#### [Required work]
Output every record word for word, minus the pictures.

(Change detection data)
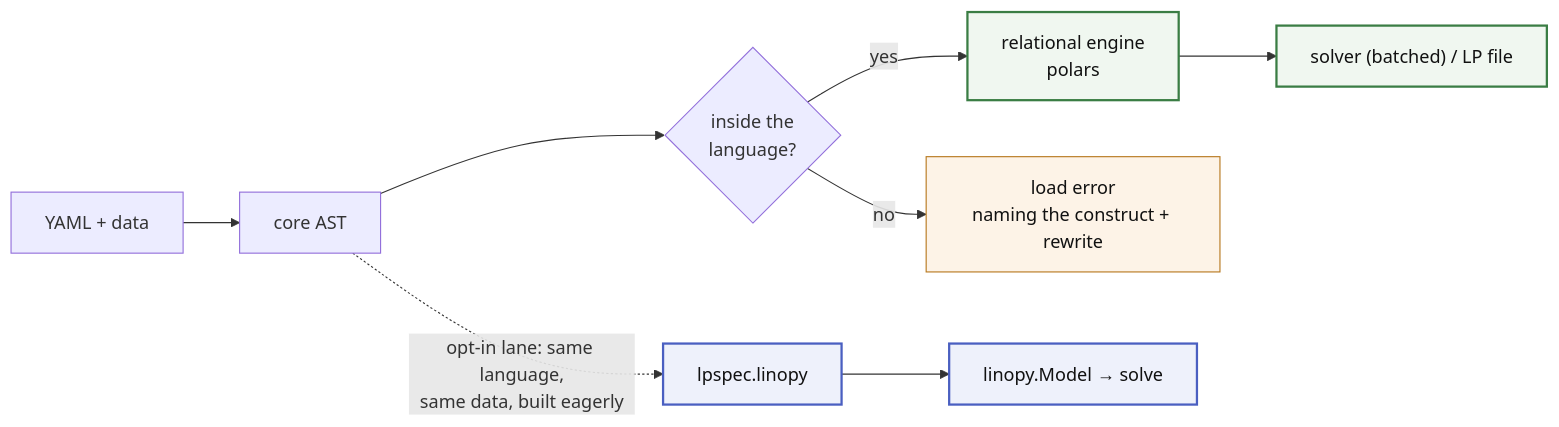
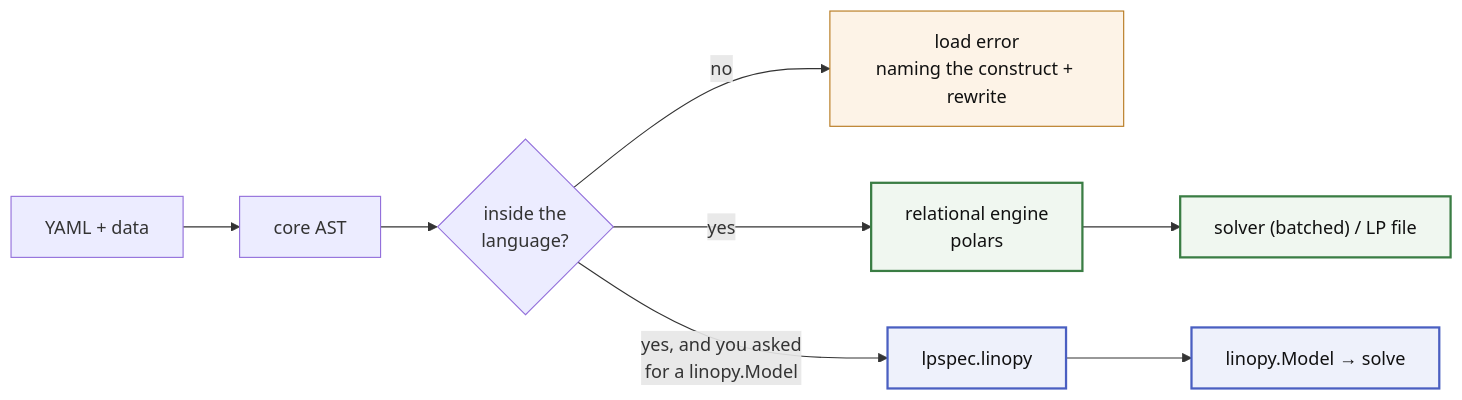
One commit to FBumann/linopy-yaml changed the diagram in README.md. Above: the diagram before and after it, drawn with Mermaid. The commit also changed other lines of this file and 7 other files, not shown here.

Commit message:
docs(architecture): the drawing puts one box around math-spec and the two lanes side by side

````diff
--- a/README.md
+++ b/README.md
@@ -37,17 +37,17 @@
 ```mermaid
 flowchart LR
     Y["YAML + data"] --> AST["core AST"]
     AST --> R{"inside the<br/>language?"}
+    R -->|"no"| ERR["load error<br/>naming the construct + rewrite"]
     R -->|"yes"| S["relational engine<br/>polars"]
     S --> OUT["solver (batched) / LP file"]
-    R -->|"no"| ERR["load error<br/>naming the construct + rewrite"]
-    AST -.->|"opt-in lane: same language,<br/>same data, built eagerly"| E["lpspec.linopy"]
+    R -->|"yes, and you asked<br/>for a linopy.Model"| E["lpspec.linopy"]
     E --> LS["linopy.Model → solve"]
 
     classDef stream fill:#f0f7f0,stroke:#3a7d44,stroke-width:2px,color:#111
     classDef linopylane fill:#eef1fb,stroke:#4a5fc1,stroke-width:2px,color:#111
     class S,OUT stream
     class E,LS linopylane
     class ERR err
     classDef err fill:#fdf3e7,stroke:#b7791f,color:#111
 ```
````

#### [Response]
One commit to FBumann/linopy-yaml changed the diagram in README.md. Above: the diagram before and after it, drawn with Mermaid. The commit also changed other lines of this file and 7 other files, not shown here.

Commit message:
docs(architecture): the drawing puts one box around math-spec and the two lanes side by side

````diff
--- a/README.md
+++ b/README.md
@@ -37,17 +37,17 @@
 ```mermaid
 flowchart LR
     Y["YAML + data"] --> AST["core AST"]
     AST --> R{"inside the<br/>language?"}
+    R -->|"no"| ERR["load error<br/>naming the construct + rewrite"]
     R -->|"yes"| S["relational engine<br/>polars"]
     S --> OUT["solver (batched) / LP file"]
-    R -->|"no"| ERR["load error<br/>naming the construct + rewrite"]
-    AST -.->|"opt-in lane: same language,<br/>same data, built eagerly"| E["lpspec.linopy"]
+    R -->|"yes, and you asked<br/>for a linopy.Model"| E["lpspec.linopy"]
     E --> LS["linopy.Model → solve"]
 
     classDef stream fill:#f0f7f0,stroke:#3a7d44,stroke-width:2px,color:#111
     classDef linopylane fill:#eef1fb,stroke:#4a5fc1,stroke-width:2px,color:#111
     class S,OUT stream
     class E,LS linopylane
     class ERR err
     classDef err fill:#fdf3e7,stroke:#b7791f,color:#111
 ```
````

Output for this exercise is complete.